How can white Americans wake up to
how whiteness is taken for granted as the racial norm?
I used to think about race as something that pertained to African Americans or Latinos or Japanese Americans—i.e. anyone who didn’t have white skin. Caucasian or Euro American or White was something I might check on a form, but otherwise I assumed those terms had little to do with my life.
Living as I do in a nation born of and controlled by white-centric values and perspectives, that was a logical belief.
It was also wrong.
When I first read Peggy McIntosh’s classic article “White Privilege: Unpacking the Invisible Knapsack,” I was surprised at all of the ways my whiteness—my race—was at work in the daily details of my life. Ignoring it hadn’t made it irrelevant.
Despite what I’d assumed as a child, I’d absorbed racist thinking without my realizing it. While I had no conscious judgment of people with darker skin, the norm for everything was based in the experience and perspective of white people like me. I saw neighborhoods transforming and never thought about gentrification. I saw behaviors or fears of people of color that baffled me and seemed completely unfounded based on my own experience.
I had been asleep to the bigger picture and isolated in my own version of normal. Civil rights, I realized, were critical for all of us to be fully free. As Fannie Lou Hamer said, “Nobody’s free until everybody’s free.”

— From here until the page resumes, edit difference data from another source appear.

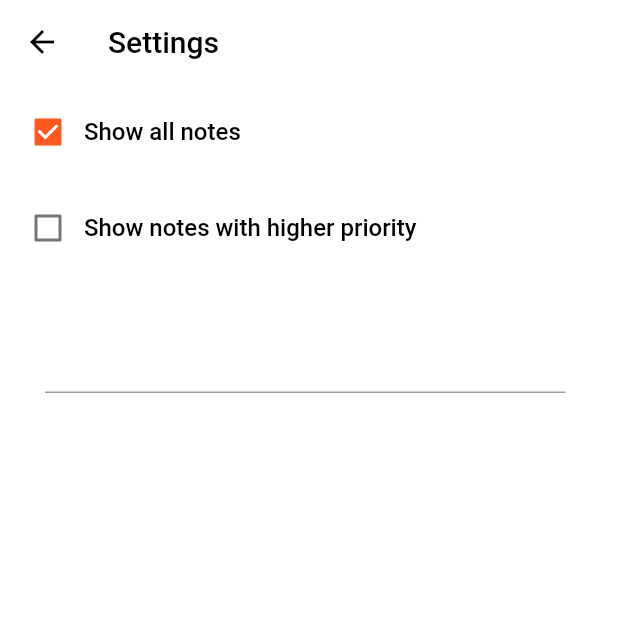
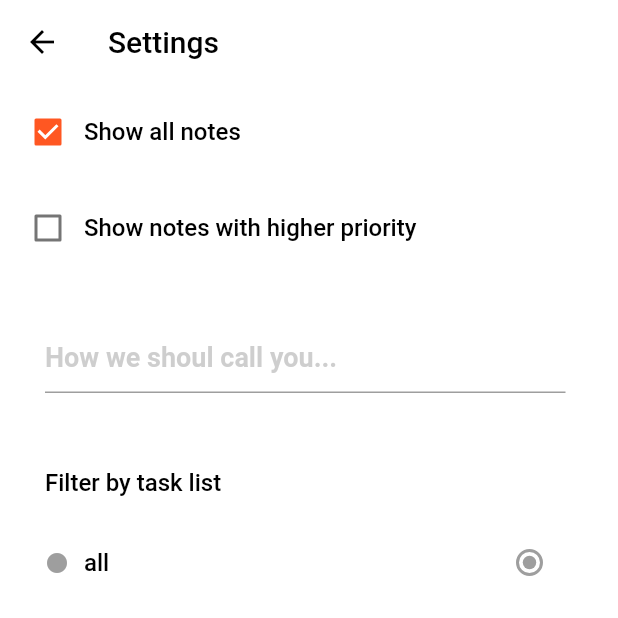
Before and after one commit to nosebastian/ITU, a Flutter app: the screen it shows after launch, after a tap on the "settings" icon, on a phone screen of 412 x 824 dp, the top half of it. Run offline on Flutter 3.47's test engine with Material 2 defaults, Android fonts, the phone set to English and light mode, and no system bars; our stand-ins replace flutter_colorpicker, flutter_datetime_picker, rflutter_alert, shared_preferences, table_calendar.

Commit message:
Added filter to task list

```diff
--- a/lib/TaskList.dart
+++ b/lib/TaskList.dart
@@ -16,7 +16,7 @@ class TaskList {
   set color(Color color){
     this._color = color;
   }
-  set askList(List<Task> taskList){
+  set taskList(List<Task> taskList){
     this._taskList = taskList;
   }
   String get name => this._name;
--- a/lib/User.dart
+++ b/lib/User.dart
@@ -27,18 +27,6 @@ class User{
 
   List<Task> get todaysTasks {
     List<Task> returnList = this._todaysTasks;
-    for (var i = 0; i < ((this._taskLists != null)?this._taskLists.length:0); i++) {
-      if(returnList == null)
-      {
-        returnList = this._taskLists[i].taskList;
-      }
-      else if(this._taskLists[i].taskList != null)
-      {
-        for (var j = 0; j < this._taskLists[i].taskList.length; j++) {
-          returnList.add(this._taskLists[i].taskList[j]);
-        }
-      }
-    }
     return returnList;
   }
 
--- a/lib/Widgets/Views/NewTaskView.dart
+++ b/lib/Widgets/Views/NewTaskView.dart
@@ -90,12 +90,25 @@ class NewTaskView extends StatelessWidget {
           }
           currentTask.notes = globaNewNote;
           currentTask.done = List.filled(currentTask.steps == null ? 0 : currentTask.steps.length, 0);
-          if (loggedUser.todo == null) {
+          if(globalPickedGroupIndex == -1)
+          {
+            if (loggedUser.todo == null) {
             List<Task> firstTask = [currentTask];
             loggedUser.todo = firstTask;
-          } else {
-            loggedUser.todo.add(currentTask);
+            } else {
+              loggedUser.todo.add(currentTask);
+            }
           }
+          else
+          {
+            if (loggedUser.taskLists[globalPickedGroupIndex].taskList == null) {
+              List<Task> firstTask = [currentTask];
+              loggedUser.taskLists[globalPickedGroupIndex].taskList = firstTask;
+            } else {
+              loggedUser.taskLists[globalPickedGroupIndex].taskList.add(currentTask);
+            }
+          }
+
           globalNewReminder = "";
           globalNewStep = "";
           globaNewNote = "";
@@ -806,7 +819,7 @@ class _AlertTaskPickerState extends State<AlertTaskPicker> {
                 width: 300,
                 height: 200,
                 child: ListView.builder(
-                  itemCount: (loggedUser.taskLists == null)?0:loggedUser.taskLists.length,
+                  itemCount: (loggedUser.taskLists != null)?loggedUser.taskLists.length:0,
                   itemBuilder: (BuildContext context, int index) {
                     return Container(
                       child: Row(
--- a/lib/Widgets/Views/SettingsView.dart
+++ b/lib/Widgets/Views/SettingsView.dart
@@ -5,6 +5,7 @@ import 'package:itu_project/User.dart';
 
 class SettingsView extends StatelessWidget {
   @override
+  int _groupValue = -1;
   Widget build(BuildContext context) {
     return Scaffold(
       appBar: AppBar(
@@ -45,7 +46,7 @@ class SettingsView extends StatelessWidget {
                             autofocus: false,
                             decoration: InputDecoration(
                               hasFloatingPlaceholder: false,
-                              hintText: loggedUser.name == null ? "How we shoul call you..." : loggedUser.name,
+                              hintText: (loggedUser.name == null || loggedUser.name == "") ? "How we shoul call you..." : loggedUser.name,
                               hintStyle:
                                   TextStyle(color: Colors.grey.withOpacity(.5)),
                               focusedBorder: UnderlineInputBorder(
@@ -64,8 +65,95 @@ class SettingsView extends StatelessWidget {
                             }),
                           ),
                         ),
+                        Container(
+                          margin: EdgeInsets.fromLTRB(30, 30, 35, 10),
+                          child: Text(
+                            "Filter by task list",
+                            style: TextStyle(
+                              color: Colors.black,
+                              fontWeight: FontWeight.w500,
+                              fontSize: 16
+                            ),
+                          ),
+                        ),
+                        GroupPickerWidget(
+                          groupValue: _groupValue,
+                          color: Colors.grey,
+                          name: "all",
+                          value: -1,
+                        ),
+                        Container(
+                          height: 250,
+                          child: ListView.builder(
+                            itemCount: (loggedUser.taskLists != null)?loggedUser.taskLists.length:0,
+                            itemBuilder: ((BuildContext context, int index) {
+                              return GroupPickerWidget(
+                                groupValue: _groupValue,
+                                color: loggedUser.taskLists[index].color,
+                                name: loggedUser.taskLists[index].name,
+                                value: index,
+                              );
+                            }),
+                          ),
+                        )
+
           ],
         ),),
     );
   }
 }
+
+class GroupPickerWidget extends StatelessWidget {
+  const GroupPickerWidget({
+    Key key,
+    @required int groupValue,
+    @required Color color,
+    @required String name,
+    @required int value
+  }) :
+  _groupValue = groupValue,
+  _color = color,
+  _name = name,
+  _value = value,
+  super(key: key);
+
+  final int _groupValue;
+  final Color _color;
+  final String _name;
+  final int _value;
+
+  @override
+  Widget build(BuildContext context) {
+    return Container(
+      margin: EdgeInsets.fromLTRB(30, 10, 35, 10),
+      child: Row(
+        children: <Widget>[
+          Icon(
+            Icons.brightness_1,
+            color: _color,
+            size: 16,
+          ),
+          SizedBox(
+            width: 10,
+          ),
+          Text(
+            _name,
+            style: TextStyle(
+              color: Colors.black,
+              fontWeight: FontWeight.w500,
+              fontSize: 16
+            ),
+          ),
+          Expanded(
+            child: SizedBox(),
+          ),
+          Radio(
+            value: _value,
+            groupValue: _groupValue,
+            activeColor: Colors.pink,
+          )
+        ],
+      ),
+    );
+  }
+}
```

There is truth to the claim that race is a human-made classification system. However, governments and cultures have broadly incorporated and applied that system, giving people with white skin easier access to power, money, education and respect. The question today isn’t really about the biological reality but the lived one.
It was critical for me to notice my race and to see the effects of racism on my own life—not to help “those people” but for myself as a member of the human race. I choose to work for and to live in a world in which everyone can thrive.
I continue to dive deeper into race on my Big Topics Blog:
Black Women’s leadership: My (white woman’s) leadership
Homegrown Terrorism is the Battle Cry for Repentance
The Bigger Story of Hate and Heroes
All Lives Matter: Black Lives Matter
Go Set a Watchman: Critical Warning for Whites Like Me
Lillie Pearl Allen, Nancy, Margherita Vacchiano
Be Present, Inc. gathering